• Provided entries:
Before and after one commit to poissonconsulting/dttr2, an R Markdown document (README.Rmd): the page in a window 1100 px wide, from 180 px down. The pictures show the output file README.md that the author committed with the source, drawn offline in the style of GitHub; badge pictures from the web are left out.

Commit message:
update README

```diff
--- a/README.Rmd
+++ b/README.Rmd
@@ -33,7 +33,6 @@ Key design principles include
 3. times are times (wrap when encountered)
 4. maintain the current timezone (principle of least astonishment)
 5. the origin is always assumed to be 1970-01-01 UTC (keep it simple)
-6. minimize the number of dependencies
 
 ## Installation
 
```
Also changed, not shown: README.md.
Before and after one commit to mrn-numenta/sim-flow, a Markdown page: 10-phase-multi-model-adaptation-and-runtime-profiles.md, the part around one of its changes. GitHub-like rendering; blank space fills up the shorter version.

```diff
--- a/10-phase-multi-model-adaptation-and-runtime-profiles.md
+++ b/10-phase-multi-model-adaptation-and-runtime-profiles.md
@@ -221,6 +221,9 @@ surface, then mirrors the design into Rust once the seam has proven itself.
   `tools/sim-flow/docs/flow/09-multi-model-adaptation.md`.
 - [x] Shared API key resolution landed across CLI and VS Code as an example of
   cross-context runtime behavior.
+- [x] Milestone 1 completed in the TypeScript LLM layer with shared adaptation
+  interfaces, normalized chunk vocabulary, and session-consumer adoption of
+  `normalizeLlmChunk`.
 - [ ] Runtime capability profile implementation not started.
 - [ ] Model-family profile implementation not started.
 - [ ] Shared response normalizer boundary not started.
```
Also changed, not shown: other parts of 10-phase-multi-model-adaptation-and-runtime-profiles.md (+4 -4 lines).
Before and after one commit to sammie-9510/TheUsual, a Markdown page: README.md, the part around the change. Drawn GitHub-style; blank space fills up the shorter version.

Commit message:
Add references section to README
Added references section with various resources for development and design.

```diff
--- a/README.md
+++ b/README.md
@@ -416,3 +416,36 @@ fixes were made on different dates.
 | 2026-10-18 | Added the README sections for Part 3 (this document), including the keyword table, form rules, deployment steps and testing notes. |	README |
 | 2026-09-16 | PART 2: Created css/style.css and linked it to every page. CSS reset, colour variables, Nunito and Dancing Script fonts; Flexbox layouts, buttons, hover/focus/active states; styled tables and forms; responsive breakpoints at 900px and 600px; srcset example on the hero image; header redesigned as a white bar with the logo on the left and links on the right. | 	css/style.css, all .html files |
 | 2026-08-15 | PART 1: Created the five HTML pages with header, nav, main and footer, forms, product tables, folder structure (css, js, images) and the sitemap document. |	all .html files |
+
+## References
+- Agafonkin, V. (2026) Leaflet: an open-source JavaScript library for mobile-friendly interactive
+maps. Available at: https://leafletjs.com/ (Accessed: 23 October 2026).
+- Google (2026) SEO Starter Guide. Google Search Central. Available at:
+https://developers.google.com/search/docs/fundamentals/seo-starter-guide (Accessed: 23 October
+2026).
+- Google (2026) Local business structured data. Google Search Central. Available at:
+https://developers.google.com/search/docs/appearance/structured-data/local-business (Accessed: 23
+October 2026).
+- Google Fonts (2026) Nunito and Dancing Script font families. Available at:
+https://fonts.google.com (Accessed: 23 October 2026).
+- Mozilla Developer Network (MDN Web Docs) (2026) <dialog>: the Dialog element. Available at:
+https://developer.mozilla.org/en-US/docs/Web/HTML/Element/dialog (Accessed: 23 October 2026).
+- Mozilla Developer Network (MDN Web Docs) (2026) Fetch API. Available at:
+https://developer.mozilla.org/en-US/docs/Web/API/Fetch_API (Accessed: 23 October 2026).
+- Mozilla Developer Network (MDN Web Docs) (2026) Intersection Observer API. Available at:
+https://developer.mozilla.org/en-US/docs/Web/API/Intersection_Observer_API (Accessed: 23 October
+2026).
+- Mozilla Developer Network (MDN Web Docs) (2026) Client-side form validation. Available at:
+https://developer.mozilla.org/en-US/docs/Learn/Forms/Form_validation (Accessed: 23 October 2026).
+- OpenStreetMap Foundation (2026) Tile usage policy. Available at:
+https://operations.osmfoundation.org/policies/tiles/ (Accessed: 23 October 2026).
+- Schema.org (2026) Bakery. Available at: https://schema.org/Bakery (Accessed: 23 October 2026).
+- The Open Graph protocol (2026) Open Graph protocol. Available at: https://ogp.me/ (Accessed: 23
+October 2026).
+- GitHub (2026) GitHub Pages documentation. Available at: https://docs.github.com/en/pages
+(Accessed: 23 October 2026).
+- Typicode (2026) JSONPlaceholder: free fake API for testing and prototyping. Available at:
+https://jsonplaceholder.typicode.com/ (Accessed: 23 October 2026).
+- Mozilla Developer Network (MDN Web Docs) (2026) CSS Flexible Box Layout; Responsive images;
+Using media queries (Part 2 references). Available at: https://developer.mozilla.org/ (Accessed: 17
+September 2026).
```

• Problem to work on:
Write the data back out verbatim.

• Finished exercise:
Before and after one commit to poissonconsulting/dttr2, an R Markdown document (README.Rmd): the page in a window 1100 px wide, from 180 px down. The pictures show the output file README.md that the author committed with the source, drawn offline in the style of GitHub; badge pictures from the web are left out.

Commit message:
update README

```diff
--- a/README.Rmd
+++ b/README.Rmd
@@ -33,7 +33,6 @@ Key design principles include
 3. times are times (wrap when encountered)
 4. maintain the current timezone (principle of least astonishment)
 5. the origin is always assumed to be 1970-01-01 UTC (keep it simple)
-6. minimize the number of dependencies
 
 ## Installation
 
```
Also changed, not shown: README.md.
Before and after one commit to mrn-numenta/sim-flow, a Markdown page: 10-phase-multi-model-adaptation-and-runtime-profiles.md, the part around one of its changes. GitHub-like rendering; blank space fills up the shorter version.

```diff
--- a/10-phase-multi-model-adaptation-and-runtime-profiles.md
+++ b/10-phase-multi-model-adaptation-and-runtime-profiles.md
@@ -221,6 +221,9 @@ surface, then mirrors the design into Rust once the seam has proven itself.
   `tools/sim-flow/docs/flow/09-multi-model-adaptation.md`.
 - [x] Shared API key resolution landed across CLI and VS Code as an example of
   cross-context runtime behavior.
+- [x] Milestone 1 completed in the TypeScript LLM layer with shared adaptation
+  interfaces, normalized chunk vocabulary, and session-consumer adoption of
+  `normalizeLlmChunk`.
 - [ ] Runtime capability profile implementation not started.
 - [ ] Model-family profile implementation not started.
 - [ ] Shared response normalizer boundary not started.
```
Also changed, not shown: other parts of 10-phase-multi-model-adaptation-and-runtime-profiles.md (+4 -4 lines).
Before and after one commit to sammie-9510/TheUsual, a Markdown page: README.md, the part around the change. Drawn GitHub-style; blank space fills up the shorter version.

Commit message:
Add references section to README
Added references section with various resources for development and design.

```diff
--- a/README.md
+++ b/README.md
@@ -416,3 +416,36 @@ fixes were made on different dates.
 | 2026-10-18 | Added the README sections for Part 3 (this document), including the keyword table, form rules, deployment steps and testing notes. |	README |
 | 2026-09-16 | PART 2: Created css/style.css and linked it to every page. CSS reset, colour variables, Nunito and Dancing Script fonts; Flexbox layouts, buttons, hover/focus/active states; styled tables and forms; responsive breakpoints at 900px and 600px; srcset example on the hero image; header redesigned as a white bar with the logo on the left and links on the right. | 	css/style.css, all .html files |
 | 2026-08-15 | PART 1: Created the five HTML pages with header, nav, main and footer, forms, product tables, folder structure (css, js, images) and the sitemap document. |	all .html files |
+
+## References
+- Agafonkin, V. (2026) Leaflet: an open-source JavaScript library for mobile-friendly interactive
+maps. Available at: https://leafletjs.com/ (Accessed: 23 October 2026).
+- Google (2026) SEO Starter Guide. Google Search Central. Available at:
+https://developers.google.com/search/docs/fundamentals/seo-starter-guide (Accessed: 23 October
+2026).
+- Google (2026) Local business structured data. Google Search Central. Available at:
+https://developers.google.com/search/docs/appearance/structured-data/local-business (Accessed: 23
+October 2026).
+- Google Fonts (2026) Nunito and Dancing Script font families. Available at:
+https://fonts.google.com (Accessed: 23 October 2026).
+- Mozilla Developer Network (MDN Web Docs) (2026) <dialog>: the Dialog element. Available at:
+https://developer.mozilla.org/en-US/docs/Web/HTML/Element/dialog (Accessed: 23 October 2026).
+- Mozilla Developer Network (MDN Web Docs) (2026) Fetch API. Available at:
+https://developer.mozilla.org/en-US/docs/Web/API/Fetch_API (Accessed: 23 October 2026).
+- Mozilla Developer Network (MDN Web Docs) (2026) Intersection Observer API. Available at:
+https://developer.mozilla.org/en-US/docs/Web/API/Intersection_Observer_API (Accessed: 23 October
+2026).
+- Mozilla Developer Network (MDN Web Docs) (2026) Client-side form validation. Available at:
+https://developer.mozilla.org/en-US/docs/Learn/Forms/Form_validation (Accessed: 23 October 2026).
+- OpenStreetMap Foundation (2026) Tile usage policy. Available at:
+https://operations.osmfoundation.org/policies/tiles/ (Accessed: 23 October 2026).
+- Schema.org (2026) Bakery. Available at: https://schema.org/Bakery (Accessed: 23 October 2026).
+- The Open Graph protocol (2026) Open Graph protocol. Available at: https://ogp.me/ (Accessed: 23
+October 2026).
+- GitHub (2026) GitHub Pages documentation. Available at: https://docs.github.com/en/pages
+(Accessed: 23 October 2026).
+- Typicode (2026) JSONPlaceholder: free fake API for testing and prototyping. Available at:
+https://jsonplaceholder.typicode.com/ (Accessed: 23 October 2026).
+- Mozilla Developer Network (MDN Web Docs) (2026) CSS Flexible Box Layout; Responsive images;
+Using media queries (Part 2 references). Available at: https://developer.mozilla.org/ (Accessed: 17
+September 2026).
```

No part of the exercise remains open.